This isn’t the only developed country to have experienced serious problems with food contamination. We’ve just been extraordinarily lackadaisical when it comes to doing something about it. A new federal report on the common-sense steps taken by Japan, Canada, Ireland and several other nations provides a practical guide to food safety. The only question remaining is: What’s taking the United States so long to follow it?
The report, released this week by the U.S. Government Accountability Office, outlines steps that aren’t all about giant government bureaucracies. Rather, they’re workable for industry and more efficient at using limited resources. Foremost among them is the sensible creation of one agency to oversee food safety, as opposed to the bifurcated U.S. system in which the Department of Agriculture oversees meat and poultry, and the Food and Drug Administration takes charge of most other foods.
Unlike the USDA and the FDA, these foreign agencies have the power to recall dangerous foodstuffs, as well as to require producers to recall their products when there is reason to believe they might be unsafe. In addition, the agencies responsible for protecting consumers don’t dilute their mission by also promoting the industry. The USDA’s dual goal of inspecting meat and protecting the interests of the cattle industry is the most likely reason the agency does no more than desultory testing and is trying to stop one beef producer that wants to ratchet up its safety standards.
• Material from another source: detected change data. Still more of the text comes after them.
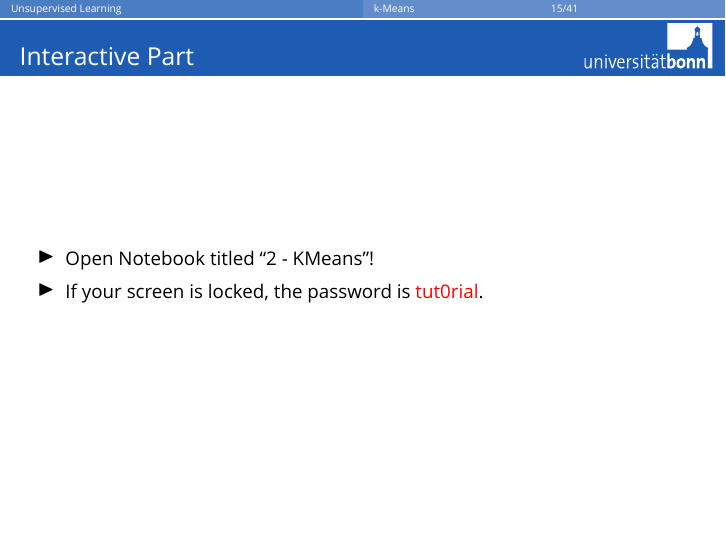
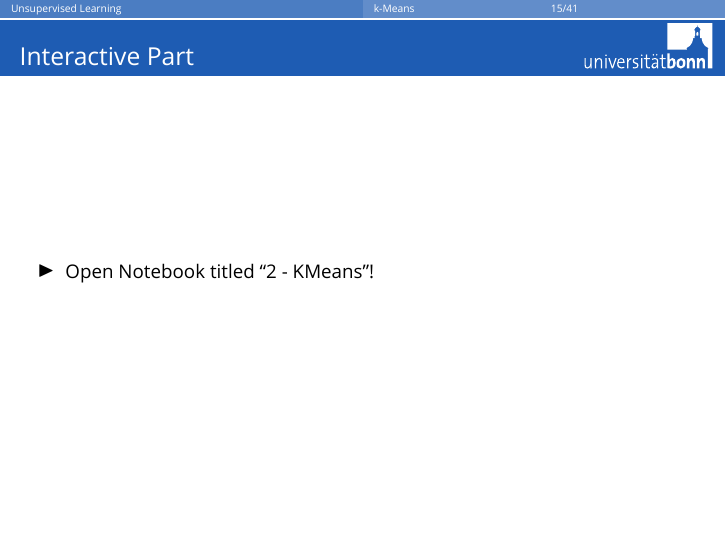
Before and after one commit to temporaer/tutorial_ml_gkbionics, LaTeX slides (presentation/presentation.tex, which reads presentation/kmeans.tex, presentation/pca.tex): page 40 of 81. Compiled offline with XeLaTeX; a missing font is replaced by an installed copy or a similar font.

Commit message:
post event corrections

```diff
--- a/presentation/kmeans.tex
+++ b/presentation/kmeans.tex
@@ -65,6 +65,5 @@
   \frametitle{Interactive Part}
   \begin{itemize}
       \item Open Notebook titled ``2 - KMeans''!
-      \item If your screen is locked, the password is \alert{tut0rial}.
   \end{itemize}
 \end{frame}
--- a/presentation/pca.tex
+++ b/presentation/pca.tex
@@ -210,6 +210,5 @@ X =
   \frametitle{Interactive Part}
   \begin{itemize}
       \item Open Notebook titled ``1 - PCA''!
-      \item If your screen is locked, the password is \alert{tut0rial}.
   \end{itemize}
 \end{frame}
```
Also changed, not shown: 1 other file.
These countries have a “farm to table” policy in which safety laws cover every stage of food production, from field to shipper to processor and so forth. They put most of the responsibility for food safety on the producers, require importers to pay for the disposal of bad food and focus their inspections on foods that carry the greatest risk of contamination. (Lettuce and tomatoes, anyone?)
In the European Union, food is tracked from farm to consumer through a “one step forward, one step back” system: At each stage, the company shipping or handling the food must know both its supplier and its customer. The lack of such a tracking system is part of why the FDA has been unable to locate the source of the salmonella outbreak that has sickened more than 1,100 people in this country in the last couple of months.
Meanwhile, the FDA hasn’t carried out the food protection plan it announced last year, which included focusing its resources on the highest risks, and only recently informed Congress how much money is needed to do this. The tightening of food-safety policies in other countries puts our laggardly approach to shame.